"We feel the time is now," Royals general manager Dayton Moore said.
Hosmer hit .439 (43-for-98) for Omaha with an on-base percentage of .525. He had five doubles, three home runs and 15 RBIs in 26 games.
Manager Ned Yost said Hosmer will go into the lineup immediately.
"He's in a league of his own, the time is right," Yost said.
The promotion comes sooner than expected. The Royals had expected to have Hosmer get about 200 or 250 at-bats in the Pacific Coast League before calling him up. But his hot start accelerated their plans.
"He's ready, it's as simple as that," Yost said. "The kid's hitting .440 and he's ready to come up."
Ironically, third baseman Mike Moustakas had been expected to be the first hitting prospect promoted this season. But Moustakas is off to a slow start for Omaha, batting .235, although he has 20 RBIs along with four homers. He and Hosmer are ranked sixth and seventh, respectively, on MLB.com's Top 50 Prospects list.
Besides, Wilson Betemit and Mike Aviles have been holding down third base and hitting well. First base was another matter.
"We're playing pretty good baseball, and we need some production out of that first-base spot," Yost said.
Indeed, the Royals' winning start -- they're 17-14 and an early contender in the American League Central -- added impetus to the Hosmer move. There's a growing feeling that the Royals could be a big factor in the race this year.
"That's the general consensus," Yost said. "I don't want to say we're playing better than we anticipated, because we came into this thing anticipating playing pretty well. And we've played very good baseball from day one of Spring Training."

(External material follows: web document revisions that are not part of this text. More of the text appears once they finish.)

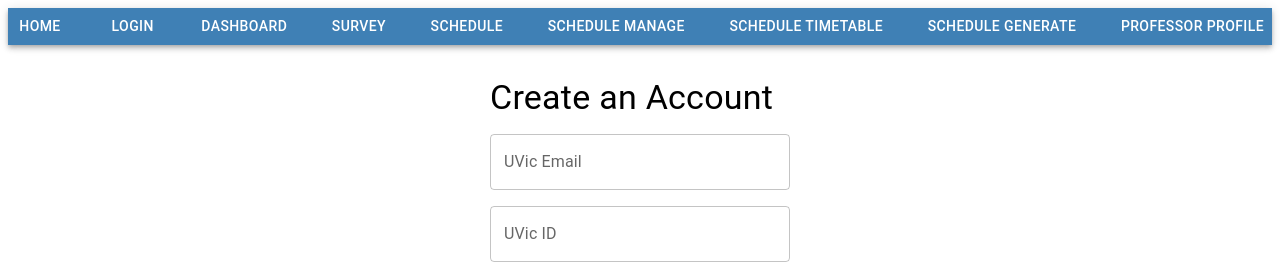
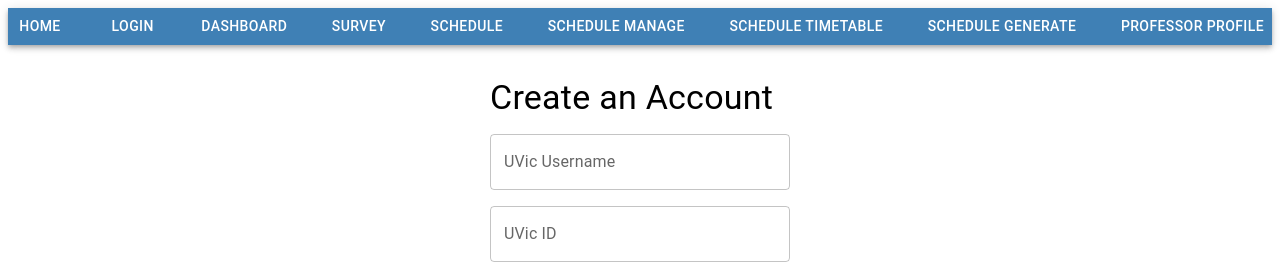
Before and after one commit to SENG499-Company-4/Frontend, a React (Create React App) app in the folder app/: page /register in a window 1280 px wide. Shown: the top 264 px of the page. Built offline with nearby package versions, Linux system fonts and the light colour scheme; the HTML template or start-up script is replaced by a standard one.

Commit message:
Changed registration fields to vnumber

```diff
--- a/app/src/components/pages/Register.tsx
+++ b/app/src/components/pages/Register.tsx
@@ -5,8 +5,8 @@ import Box from '@mui/material/Box';
 import { Grid, Typography } from '@mui/material';
 
 interface RegisterForm {
-  email: string;
   username: string;
+  vnum: string;
   password: string;
   confirmPassword: string;
 }
@@ -14,8 +14,8 @@ interface RegisterForm {
 function Register() {
   const [hasErrors, setHasErrors] = useState<boolean>(false);
   const [formData, setFormData] = useState<RegisterForm>({
-    email: '',
     username: '',
+    vnum: '',
     password: '',
     confirmPassword: ''
   });
@@ -26,7 +26,7 @@ function Register() {
   };
 
   useEffect(() => {
-    (formData.password === formData.confirmPassword && formData.password.length > 0) || formData.email.length === 0
+    (formData.password === formData.confirmPassword && formData.password.length > 0) || formData.vnum.length === 0
       ? setHasErrors(false)
       : setHasErrors(true);
   }, [formData.password, formData.confirmPassword]);
@@ -55,11 +55,11 @@ function Register() {
         <Grid item>
           <TextField
             id="outlined-required"
-            label="UVic Email"
-            placeholder="someone@uvic.ca"
+            label="UVic Username"
+            placeholder="JJohnson"
             style={{ width: 300 }}
-            value={formData.email}
-            onChange={(e) => setFormData({ ...formData, email: e.target.value })}
+            value={formData.username}
+            onChange={(e) => setFormData({ ...formData, username: e.target.value })}
           />
         </Grid>
         <Grid item>
@@ -68,8 +68,8 @@ function Register() {
             label="UVic ID"
             placeholder="V00123456"
             style={{ width: 300 }}
-            value={formData.username}
-            onChange={(e) => setFormData({ ...formData, username: e.target.value })}
+            value={formData.vnum}
+            onChange={(e) => setFormData({ ...formData, vnum: e.target.value })}
           />
         </Grid>
         <Grid item>
```
Also changed, not shown: app/src/test.jsx (added).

To make room on the 40-man roster for Hosmer, the Royals shifted catcher Jason Kendall from the 15-day disabled list to the 60-day DL.
Ka'aihue began the season as the primary first baseman, with Billy Butler moving to the designated-hitter slot. But Ka'aihue's average is down to .195 in 23 games, with just six RBIs and two homers.
"We need to get Kila going," Yost said. "Kila's an important part of our organization. We're going to need him to be productive. He'd been fighting it up here. It gives him a chance to re-group down there and get his swing back in line. We're going to need him sometime over the course of the year to give us a big push."
Not that long ago, it was Ka'aihue who was Kansas City fans' flavor of the month, after he blasted 37 homers in the Minors in 2008. But he never caught fire in his big league chances.
"At first base, you need to have prototypical-type numbers. You need to have guys that can drive in runs and that can hit for average, and Hosmer's hitting .440 down there. Everybody agrees watching him that he's ready," Yost said.
Moore said that the Royals have had their scouts evaluating Hosmer all season.
"We've had pretty much all our scouts in Omaha, or seeing him on the road, pretty much every game they've played and, to a man, everybody comes back and says, 'He's ready and we need him on our Major League team to help us continue to win," Moore said.
Left fielder Alex Gordon was among the Royals players who were impressed by the 21-year-old Hosmer's highly-advanced hitting and fielding prowess in Spring Training.
"Unbelievable, he was a freak," Gordon said.
Right fielder Jeff Francoeur expressed regret about Ka'aihue's departure, because of the hard work he put in, but he couldn't dispute that Hosmer was ready.
"You kind of know where we're heading offensively," Francoeur said. "We're all swinging it, and you put that in our lineup with what we've have now, you've got some stuff going on."
Hosmer warmed up in the Cactus League with a .450 average, along with two homers and eight RBIs in just 20 at-bats. He also showed exceptional fielding skills at first base.
"We got to see what kind of a kid Eric is in Spring Training, so we're not worried about him coming up here too fast. We feel like he's going to fit in right away," Gordon said.
Although Hosmer has hit just three homers so far this year in Triple-A, he had a total of 20 last season for Double-A Northwest Arkansas and Class A Wilmington. Moore believes his home-run power will increase as he matures.
"He takes his walks and gets himself in good counts. Power is something that comes as players mature, and his swing is through the middle of the field. That's where his approach is, and that's why he's hitting high for average," Moore said. "But there's no doubt in our minds that he has a lot of power long-term to drive in a lot of runs and be a power producer on the corner."
His Major League time begins on Friday night.
"He can flat out hit," Kendall observed. "He handled himself like a big leaguer. It'll be fun to see him get a shot."
That's what Kansas City is counting on.
"We're doing good, the time's right, he's coming," Yost said.